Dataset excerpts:
☆ ☆ ☆ ☆ ☆

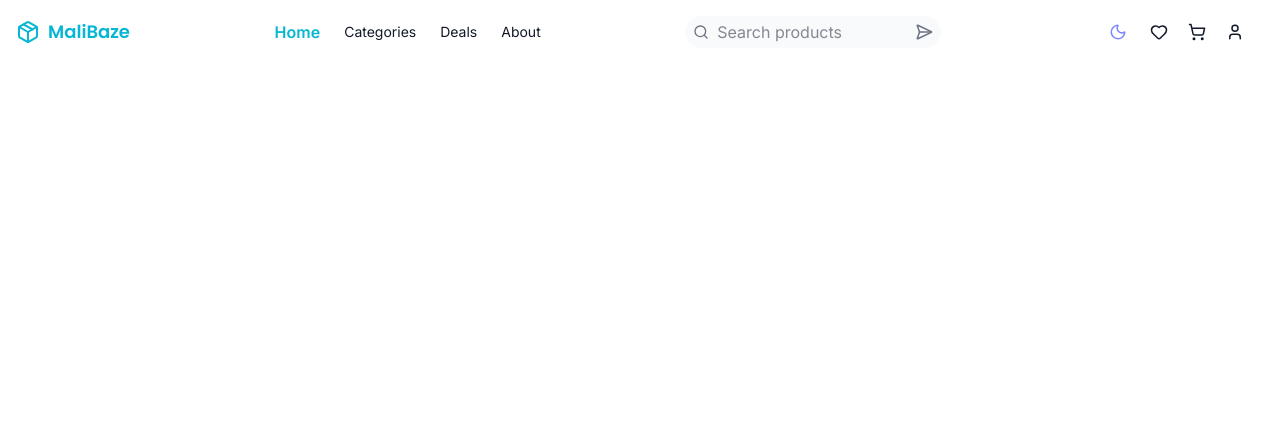
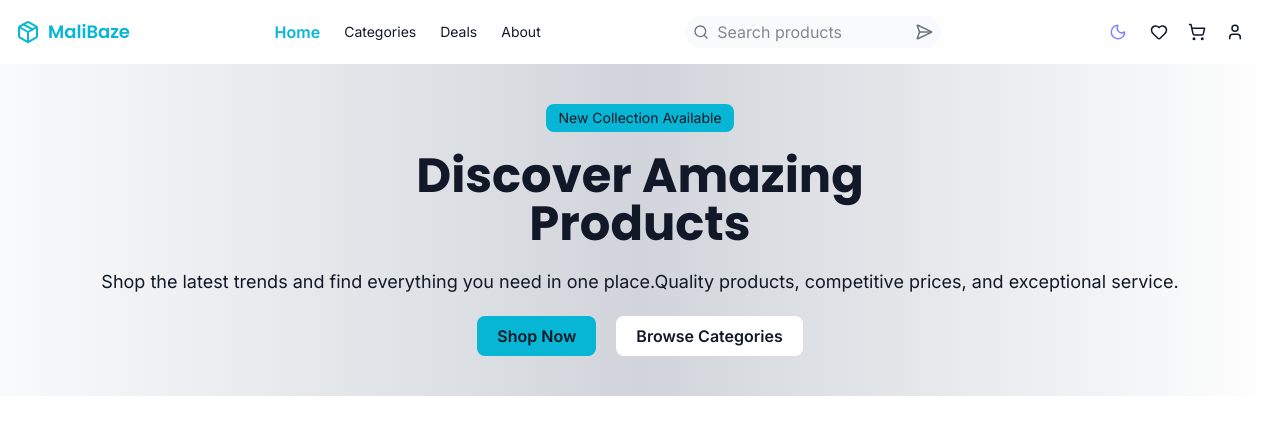
Before and after one commit to kiptalam1/MaliBaze, a React (Vite) app in the folder client/: page /home in a window 1280 px wide. Shown: the top 434 px of the page. Built offline with nearby package versions, Linux system fonts and the light colour scheme.

Commit message:
feat(home): added a header layout to the homepage. - added a call to action text and buttons to the header. - built a reusable bouncy button component using motion that takes props.

```diff
--- a/client/src/App.tsx
+++ b/client/src/App.tsx
@@ -1,9 +1,13 @@
 import { Routes, Route } from "react-router-dom";
 import Navbar from "./components/Navbar";
+import HomePage from "./pages/HomePage";
 function App() {
 	return (
 		<>
 			<Navbar />
+			<Routes>
+				<Route path="/home" element={<HomePage />} />
+			</Routes>
 		</>
 	);
 }
--- /dev/null
+++ b/client/src/components/BouncyButton.tsx
@@ -0,0 +1,29 @@
+import { motion } from "motion/react";
+import type { ReactNode } from "react";
+
+interface ButtonProps {
+	children: ReactNode;
+	onClick: () => void;
+	className?: string;
+}
+
+const BouncyButton = ({ children, onClick, className = "" }: ButtonProps) => {
+	return (
+		<motion.button
+			type="button"
+			onClick={onClick}
+			whileHover={{ scale: 1.02 }}
+			whileTap={{ scale: 0.95 }}
+			initial={{ scale: 0 }}
+			animate={{ scale: 1 }}
+			transition={{
+				duration: 0.4,
+				scale: { type: "spring", visualDuration: 0.4, bounce: 0.5 },
+			}}
+			className={`px-5 py-2 rounded-lg text-[var(--color-text-primary)] font-semibold cursor-pointer ${className}`}>
+			{children}
+		</motion.button>
+	);
+};
+
+export default BouncyButton;
--- /dev/null
+++ b/client/src/components/Header.tsx
@@ -0,0 +1,35 @@
+import BouncyButton from "./BouncyButton";
+
+const Header = () => {
+	return (
+		<header className="w-full flex flex-col items-center justify-center gap-5 p-6 sm:p-10 bg-linear-to-r/oklab from-[var(--color-bg)] via-[var(--color-border)] to-[var(--color-bg-card)] text-[var(--color-text-primary)] text-center">
+			<p
+				className="bg-[var(--color-primary)] rounded-lg px-3 py-1 text-sm"
+				role="status">
+				New Collection Available
+			</p>
+			<h1 className="text-lg font-bold break-words sm:text-2xl md:text-3xl lg:text-5xl">
+				Discover Amazing
+				<br /> Products
+			</h1>
+			<p className="text-[var(--color-text-secondary)]text-base sm:text-lg break-words">
+				Shop the latest trends and find everything you need in one place.Quality
+				products, competitive prices, and exceptional service.
+			</p>
+			<div className="flex flex-col gap-5 sm:flex-row">
+				<BouncyButton
+					onClick={() => console.log("button clicked")}
+					className="bg-[var(--color-primary)]">
+					Shop Now
+				</BouncyButton>
+				<BouncyButton
+					onClick={() => console.log("clicked")}
+					className="bg-[var(--color-bg-card)]">
+					Browse Categories
+				</BouncyButton>
+			</div>
+		</header>
+	);
+};
+
+export default Header;
--- a/client/src/components/Navbar.tsx
+++ b/client/src/components/Navbar.tsx
@@ -85,7 +85,7 @@ const Navbar = () => {
 				<label htmlFor="search-products" className="relative">
 					<Search
 						size={16}
-						className="absolute left-2 top-1/2 -translate-y-1/2 text-[var(--color-text-secondary)] z-10"
+						className="absolute left-2 top-1/2 -translate-y-1/2 text-[var(--color-text-secondary)] z-1"
 					/>
 					<input
 						type="text"
@@ -176,7 +176,7 @@ const Navbar = () => {
 			<button
 				type="button"
 				onClick={() => setMenuOpen(!menuOpen)}
-				className="lg:hidden p-2">
+				className="lg:hidden p-2 cursor-pointer">
 				{menuOpen ? <X size={22} /> : <Menu size={22} />}
 			</button>
 
@@ -188,7 +188,7 @@ const Navbar = () => {
 						animate={{ x: 0 }}
 						exit={{ x: "-100%" }}
 						transition={{ type: "spring", stiffness: 300, damping: 30 }}
-						className="fixed top-0 left-0 h-full w-2/3 bg-[var(--color-bg-card)] flex flex-col p-6 gap-5">
+						className="fixed top-0 left-0 h-full w-2/3 sm:w-1/3 bg-[var(--color-bg-card)] flex flex-col p-6 gap-5 z-2">
 						<NavLink
 							to="/home"
 							onClick={() => setMenuOpen(false)}
@@ -216,10 +216,13 @@ const Navbar = () => {
 
 						{/* Mobile Drawer Icons */}
 						<div className="flex flex-col gap-4 mt-6">
-							<div className="flex items-center gap-3 cursor-pointer hover:text-[var(--color-primary)]">
+							<NavLink
+								to="/wishlist"
+								onClick={() => setMenuOpen(false)}
+								className="flex items-center gap-3 cursor-pointer hover:text-[var(--color-primary)]">
 								<Heart size={18} />
 								<span>Wishlist</span>
-							</div>
+							</NavLink>
 							<NavLink
 								to="/cart"
 								onClick={() => setMenuOpen(false)}
--- /dev/null
+++ b/client/src/pages/HomePage.tsx
@@ -0,0 +1,11 @@
+import Header from "../components/Header";
+
+const HomePage = () => {
+	return (
+		<>
+			<Header />
+		</>
+	);
+};
+
+export default HomePage;
```
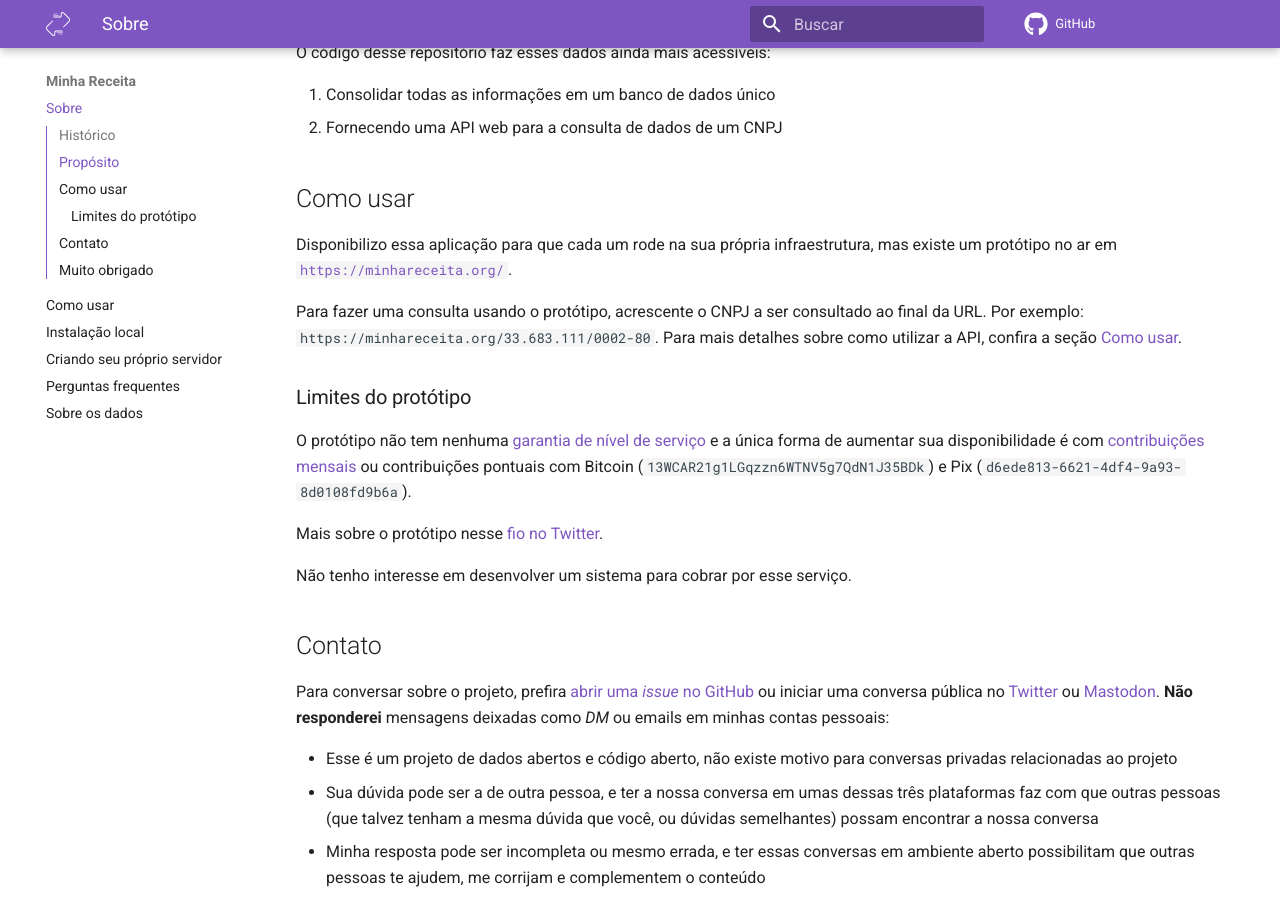
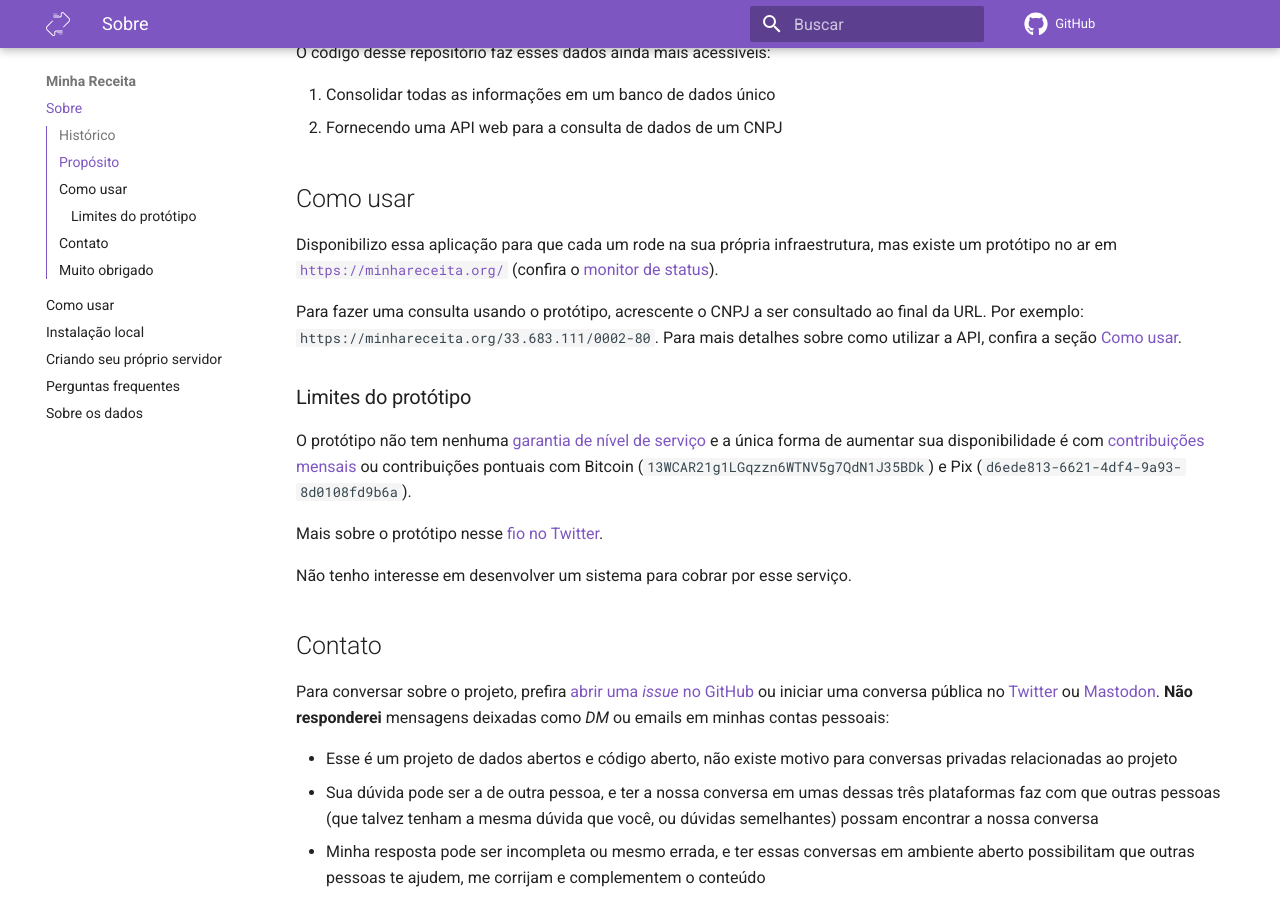
Before and after one commit to cuducos/minha-receita, an MkDocs documentation site: the page built from docs/index.md, in a window 1280 px wide and 900 px high, scrolled down 532 px. Built offline with MkDocs 1.6.1 and Material for MkDocs 9.7.7, drawn with Linux system fonts in a browser that asks for light colours; comment, search, counter and statistics services are not loaded.

Commit message:
Adds uptime monitor to the docs

```diff
--- a/docs/index.md
+++ b/docs/index.md
@@ -15,7 +15,7 @@ O código desse repositório faz esses dados ainda mais acessíveis:
 
 ## Como usar
 
-Disponibilizo essa aplicação para que cada um rode na sua própria infraestrutura, mas existe um protótipo no ar em [`https://minhareceita.org/`](https://minhareceita.org).
+Disponibilizo essa aplicação para que cada um rode na sua própria infraestrutura, mas existe um protótipo no ar em [`https://minhareceita.org/`](https://minhareceita.org) (confira o [monitor de status](https://status.minhareceita.org)).
 
 Para fazer uma consulta usando o protótipo, acrescente o CNPJ a ser consultado ao final da URL. Por exemplo: `https://minhareceita.org/33.683.111/0002-80`. Para mais detalhes sobre como utilizar a API, confira a seção [Como usar](como-usar.md).
 
```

☆ ☆ ☆ ☆ ☆

**TASK TO CARRY OUT:**
The line containing "Adds uptime monitor to the docs" and all lines after it, through the last line of the data, should be retyped exactly.

**RESULT OF THE TASK:**
Adds uptime monitor to the docs

```diff
--- a/docs/index.md
+++ b/docs/index.md
@@ -15,7 +15,7 @@ O código desse repositório faz esses dados ainda mais acessíveis:
 
 ## Como usar
 
-Disponibilizo essa aplicação para que cada um rode na sua própria infraestrutura, mas existe um protótipo no ar em [`https://minhareceita.org/`](https://minhareceita.org).
+Disponibilizo essa aplicação para que cada um rode na sua própria infraestrutura, mas existe um protótipo no ar em [`https://minhareceita.org/`](https://minhareceita.org) (confira o [monitor de status](https://status.minhareceita.org)).
 
 Para fazer uma consulta usando o protótipo, acrescente o CNPJ a ser consultado ao final da URL. Por exemplo: `https://minhareceita.org/33.683.111/0002-80`. Para mais detalhes sobre como utilizar a API, confira a seção [Como usar](como-usar.md).
 
```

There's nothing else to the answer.